[Start of section]

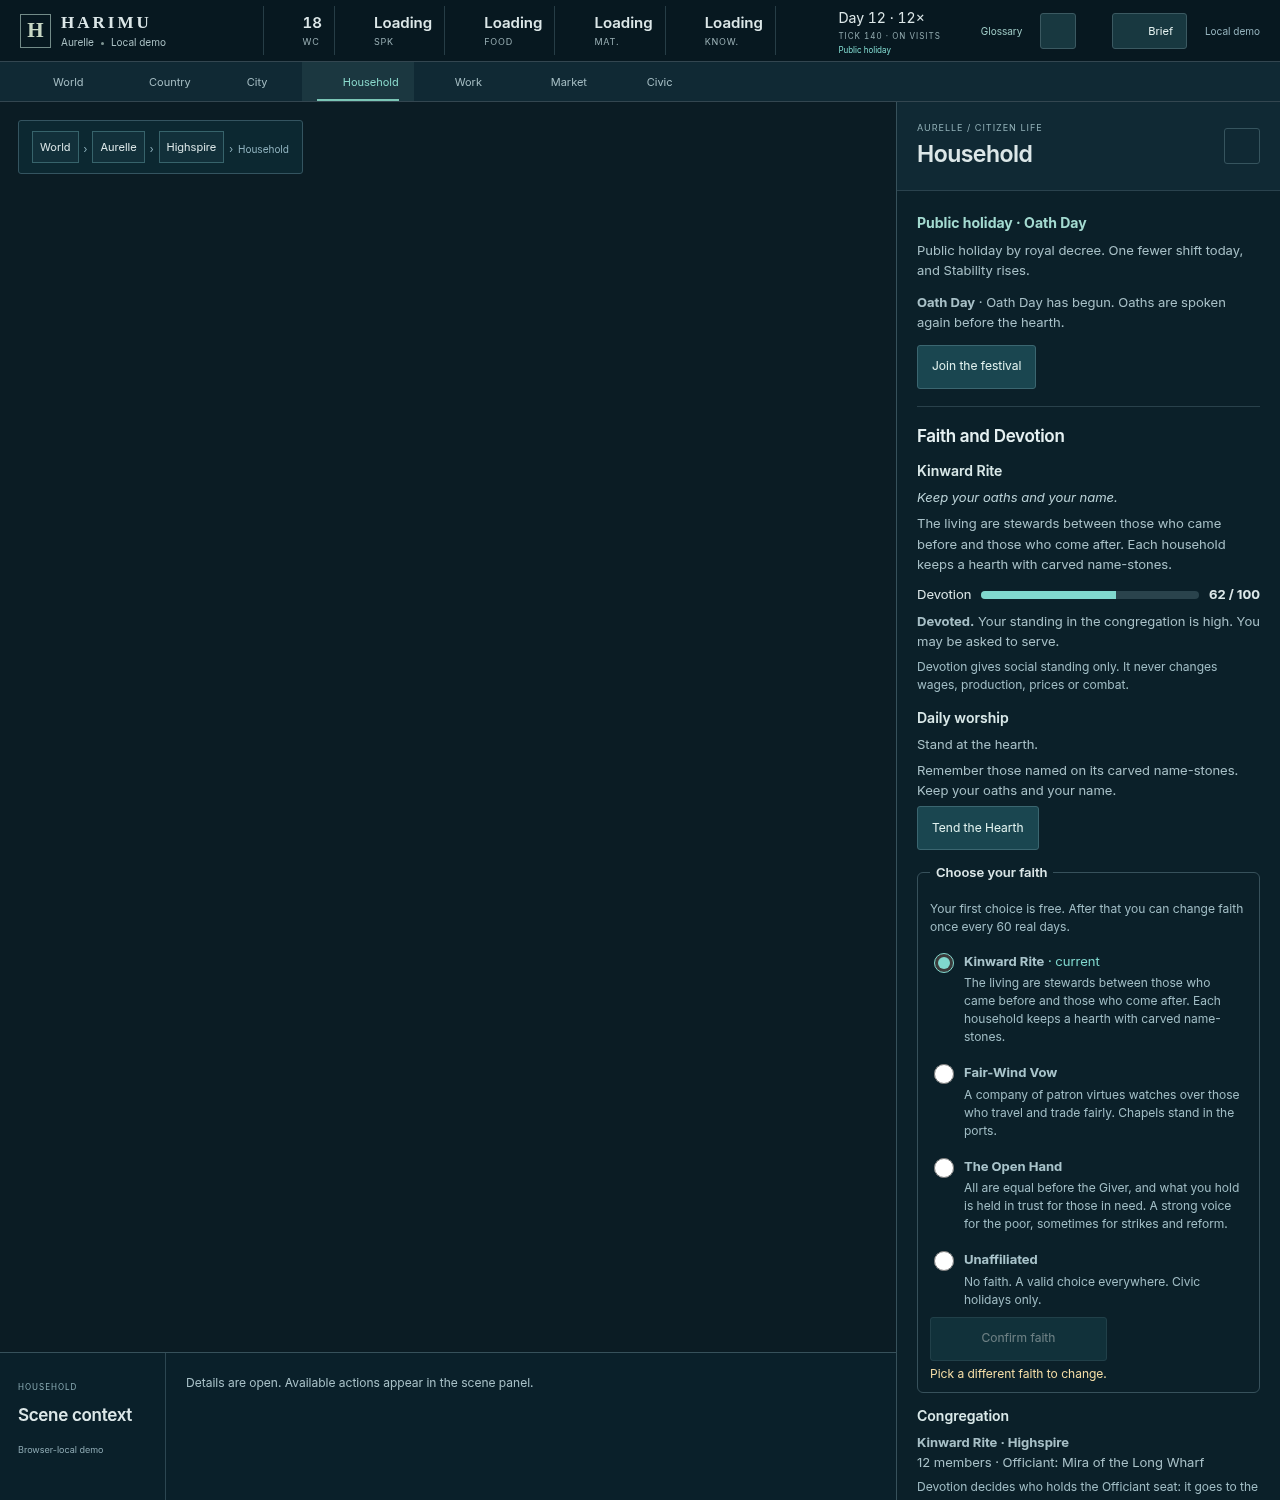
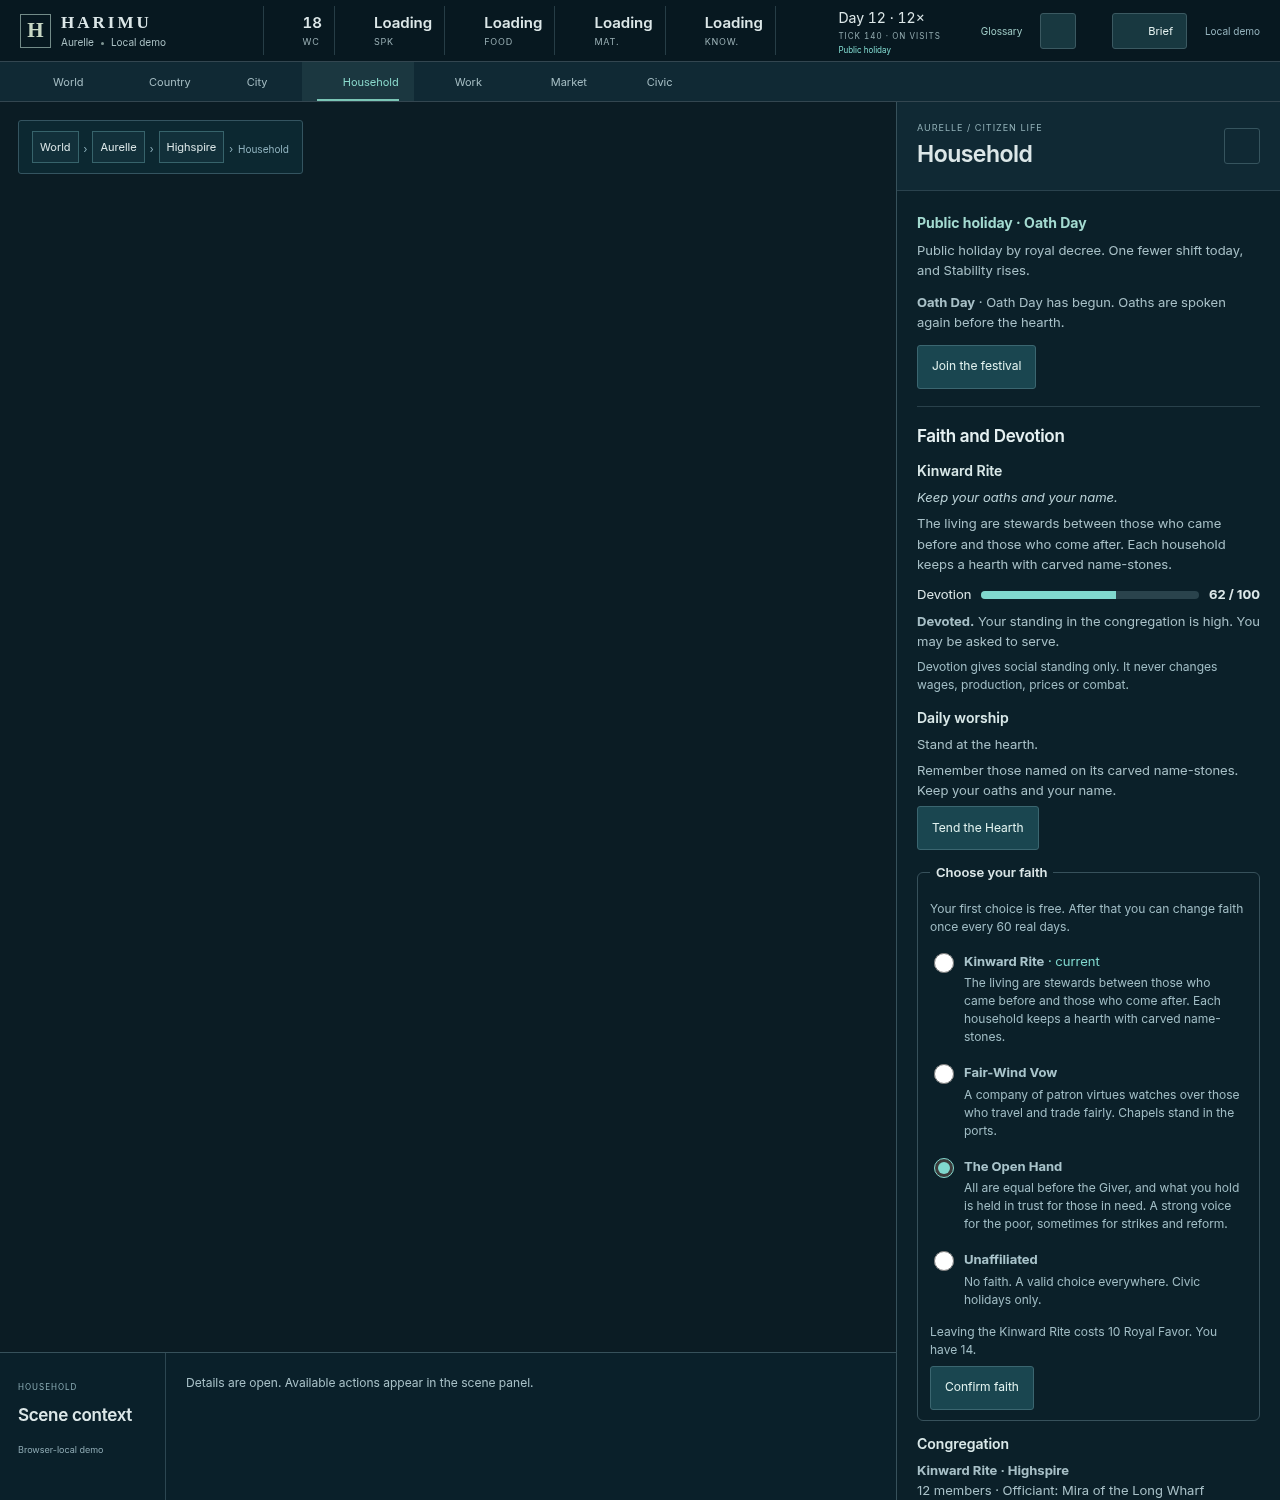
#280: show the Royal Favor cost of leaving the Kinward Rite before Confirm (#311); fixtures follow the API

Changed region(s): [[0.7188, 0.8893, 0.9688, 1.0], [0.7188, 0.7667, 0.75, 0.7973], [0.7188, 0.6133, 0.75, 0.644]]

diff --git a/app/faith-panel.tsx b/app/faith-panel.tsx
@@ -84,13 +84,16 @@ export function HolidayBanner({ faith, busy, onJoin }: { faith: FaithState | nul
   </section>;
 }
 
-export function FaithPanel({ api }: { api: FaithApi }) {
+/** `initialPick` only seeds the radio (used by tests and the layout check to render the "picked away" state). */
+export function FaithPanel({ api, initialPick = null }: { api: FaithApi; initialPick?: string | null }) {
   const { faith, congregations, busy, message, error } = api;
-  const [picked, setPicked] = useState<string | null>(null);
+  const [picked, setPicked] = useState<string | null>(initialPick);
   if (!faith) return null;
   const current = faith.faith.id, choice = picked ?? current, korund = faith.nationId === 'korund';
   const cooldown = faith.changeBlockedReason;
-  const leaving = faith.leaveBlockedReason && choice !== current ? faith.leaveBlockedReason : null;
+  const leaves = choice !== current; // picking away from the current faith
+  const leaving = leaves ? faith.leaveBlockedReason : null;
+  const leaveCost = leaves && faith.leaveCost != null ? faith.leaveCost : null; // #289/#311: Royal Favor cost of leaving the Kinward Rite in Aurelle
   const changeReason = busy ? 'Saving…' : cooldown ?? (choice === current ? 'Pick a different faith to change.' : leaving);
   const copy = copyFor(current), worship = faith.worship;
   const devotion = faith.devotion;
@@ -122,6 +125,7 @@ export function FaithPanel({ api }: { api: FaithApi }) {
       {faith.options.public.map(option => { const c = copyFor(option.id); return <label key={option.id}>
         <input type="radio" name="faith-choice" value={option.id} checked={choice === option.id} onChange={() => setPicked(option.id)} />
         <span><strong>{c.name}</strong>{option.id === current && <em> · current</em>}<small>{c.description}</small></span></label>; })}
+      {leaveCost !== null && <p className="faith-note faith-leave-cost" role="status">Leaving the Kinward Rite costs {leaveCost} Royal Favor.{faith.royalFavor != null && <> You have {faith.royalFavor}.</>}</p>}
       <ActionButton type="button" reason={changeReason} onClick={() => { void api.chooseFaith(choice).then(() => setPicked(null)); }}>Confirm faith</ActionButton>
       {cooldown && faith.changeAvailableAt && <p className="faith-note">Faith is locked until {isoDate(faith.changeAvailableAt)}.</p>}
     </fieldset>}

[End of section]
[Start of section]

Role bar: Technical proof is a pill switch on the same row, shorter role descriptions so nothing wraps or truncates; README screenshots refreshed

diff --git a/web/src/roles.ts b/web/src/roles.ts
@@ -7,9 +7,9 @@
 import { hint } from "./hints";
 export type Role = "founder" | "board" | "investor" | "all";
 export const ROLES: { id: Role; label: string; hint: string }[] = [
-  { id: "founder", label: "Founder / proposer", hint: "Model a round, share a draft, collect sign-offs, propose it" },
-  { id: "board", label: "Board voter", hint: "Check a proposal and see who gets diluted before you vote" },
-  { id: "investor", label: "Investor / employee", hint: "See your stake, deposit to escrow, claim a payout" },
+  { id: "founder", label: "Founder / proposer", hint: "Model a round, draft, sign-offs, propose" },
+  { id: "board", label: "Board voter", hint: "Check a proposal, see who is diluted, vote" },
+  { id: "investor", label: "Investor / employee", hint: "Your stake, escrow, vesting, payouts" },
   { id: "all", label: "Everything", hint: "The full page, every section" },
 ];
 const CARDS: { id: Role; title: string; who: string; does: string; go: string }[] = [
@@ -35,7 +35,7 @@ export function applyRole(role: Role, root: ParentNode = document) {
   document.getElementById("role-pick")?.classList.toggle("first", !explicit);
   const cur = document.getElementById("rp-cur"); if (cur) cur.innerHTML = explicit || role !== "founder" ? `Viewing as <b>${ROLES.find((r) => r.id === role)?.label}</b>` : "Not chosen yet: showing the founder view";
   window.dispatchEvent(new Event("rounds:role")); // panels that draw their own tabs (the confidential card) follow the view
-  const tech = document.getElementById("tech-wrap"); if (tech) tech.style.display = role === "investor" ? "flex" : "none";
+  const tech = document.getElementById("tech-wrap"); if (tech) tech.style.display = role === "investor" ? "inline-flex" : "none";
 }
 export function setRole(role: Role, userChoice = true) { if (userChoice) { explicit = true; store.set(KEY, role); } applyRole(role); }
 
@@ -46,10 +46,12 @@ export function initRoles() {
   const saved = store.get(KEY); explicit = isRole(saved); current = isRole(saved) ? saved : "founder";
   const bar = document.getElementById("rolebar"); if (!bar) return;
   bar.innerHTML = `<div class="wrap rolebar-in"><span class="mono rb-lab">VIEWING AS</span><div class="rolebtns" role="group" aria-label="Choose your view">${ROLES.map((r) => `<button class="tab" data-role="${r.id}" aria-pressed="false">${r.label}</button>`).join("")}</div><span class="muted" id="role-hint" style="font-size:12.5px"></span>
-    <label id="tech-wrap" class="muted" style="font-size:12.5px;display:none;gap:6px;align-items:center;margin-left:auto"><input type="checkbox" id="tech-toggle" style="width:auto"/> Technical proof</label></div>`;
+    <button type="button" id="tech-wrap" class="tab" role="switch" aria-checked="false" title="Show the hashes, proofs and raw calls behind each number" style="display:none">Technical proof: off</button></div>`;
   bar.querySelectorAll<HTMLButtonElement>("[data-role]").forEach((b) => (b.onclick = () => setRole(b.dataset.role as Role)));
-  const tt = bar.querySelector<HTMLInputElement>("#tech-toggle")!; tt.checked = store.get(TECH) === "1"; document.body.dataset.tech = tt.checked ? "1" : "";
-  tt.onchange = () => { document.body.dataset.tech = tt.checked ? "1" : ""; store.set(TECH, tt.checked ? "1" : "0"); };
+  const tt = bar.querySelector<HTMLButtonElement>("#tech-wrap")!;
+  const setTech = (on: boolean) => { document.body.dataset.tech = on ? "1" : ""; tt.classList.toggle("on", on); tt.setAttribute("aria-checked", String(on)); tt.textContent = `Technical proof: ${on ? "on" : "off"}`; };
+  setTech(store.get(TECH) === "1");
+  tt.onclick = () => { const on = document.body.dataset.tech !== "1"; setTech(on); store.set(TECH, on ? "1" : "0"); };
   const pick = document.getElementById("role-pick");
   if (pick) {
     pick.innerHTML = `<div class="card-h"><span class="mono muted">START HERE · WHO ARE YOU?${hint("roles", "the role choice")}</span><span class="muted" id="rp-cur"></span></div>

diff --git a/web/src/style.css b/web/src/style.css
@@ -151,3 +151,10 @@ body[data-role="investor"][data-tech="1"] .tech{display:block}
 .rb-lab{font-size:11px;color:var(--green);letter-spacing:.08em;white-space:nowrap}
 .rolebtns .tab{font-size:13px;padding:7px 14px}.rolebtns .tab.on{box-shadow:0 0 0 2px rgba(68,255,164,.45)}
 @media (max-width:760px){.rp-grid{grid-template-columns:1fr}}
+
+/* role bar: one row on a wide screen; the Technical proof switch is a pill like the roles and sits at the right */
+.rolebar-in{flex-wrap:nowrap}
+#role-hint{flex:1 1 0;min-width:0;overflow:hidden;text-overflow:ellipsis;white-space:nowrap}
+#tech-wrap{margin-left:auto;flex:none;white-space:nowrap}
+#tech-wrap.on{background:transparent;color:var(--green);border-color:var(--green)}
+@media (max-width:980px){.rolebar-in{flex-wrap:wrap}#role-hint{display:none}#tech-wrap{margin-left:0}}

[End of section]

§ **WHAT TO PRODUCE**
Copy out precisely the lines from the line with "the current faith" to the line with "Kinward Rite costs" in the material above, including those two lines and omitting all the rest.

§ **FINISHED EXERCISE**
+  const leaves = choice !== current; // picking away from the current faith
+  const leaving = leaves ? faith.leaveBlockedReason : null;
+  const leaveCost = leaves && faith.leaveCost != null ? faith.leaveCost : null; // #289/#311: Royal Favor cost of leaving the Kinward Rite in Aurelle
   const changeReason = busy ? 'Saving…' : cooldown ?? (choice === current ? 'Pick a different faith to change.' : leaving);
   const copy = copyFor(current), worship = faith.worship;
   const devotion = faith.devotion;
@@ -122,6 +125,7 @@ export function FaithPanel({ api }: { api: FaithApi }) {
       {faith.options.public.map(option => { const c = copyFor(option.id); return <label key={option.id}>
         <input type="radio" name="faith-choice" value={option.id} checked={choice === option.id} onChange={() => setPicked(option.id)} />
         <span><strong>{c.name}</strong>{option.id === current && <em> · current</em>}<small>{c.description}</small></span></label>; })}
+      {leaveCost !== null && <p className="faith-note faith-leave-cost" role="status">Leaving the Kinward Rite costs {leaveCost} Royal Favor.{faith.royalFavor != null && <> You have {faith.royalFavor}.</>}</p>}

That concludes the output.